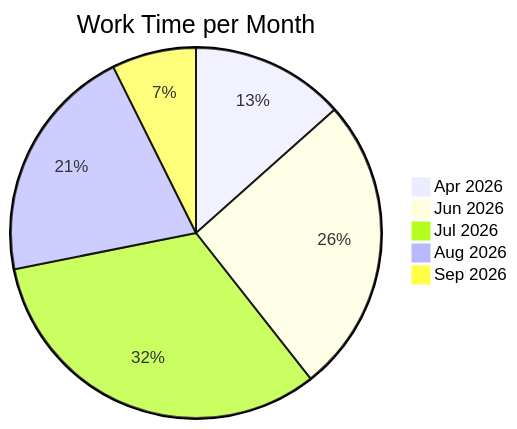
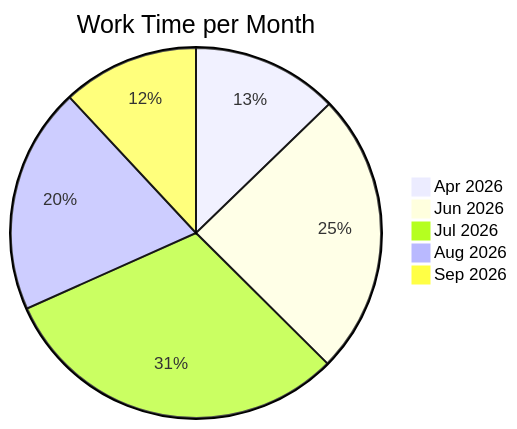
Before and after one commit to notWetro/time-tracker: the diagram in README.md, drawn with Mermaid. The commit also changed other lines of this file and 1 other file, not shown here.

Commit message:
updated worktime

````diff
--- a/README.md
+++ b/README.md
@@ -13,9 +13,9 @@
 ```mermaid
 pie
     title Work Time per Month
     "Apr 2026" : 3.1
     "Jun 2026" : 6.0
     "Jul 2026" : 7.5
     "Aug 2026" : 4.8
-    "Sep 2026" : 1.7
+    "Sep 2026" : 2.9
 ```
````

------------------------------------

- YOUR ASSIGNMENT -
State the number of lines in the records that include the word "README", and add nothing to it.

- OUTPUT BELOW -
3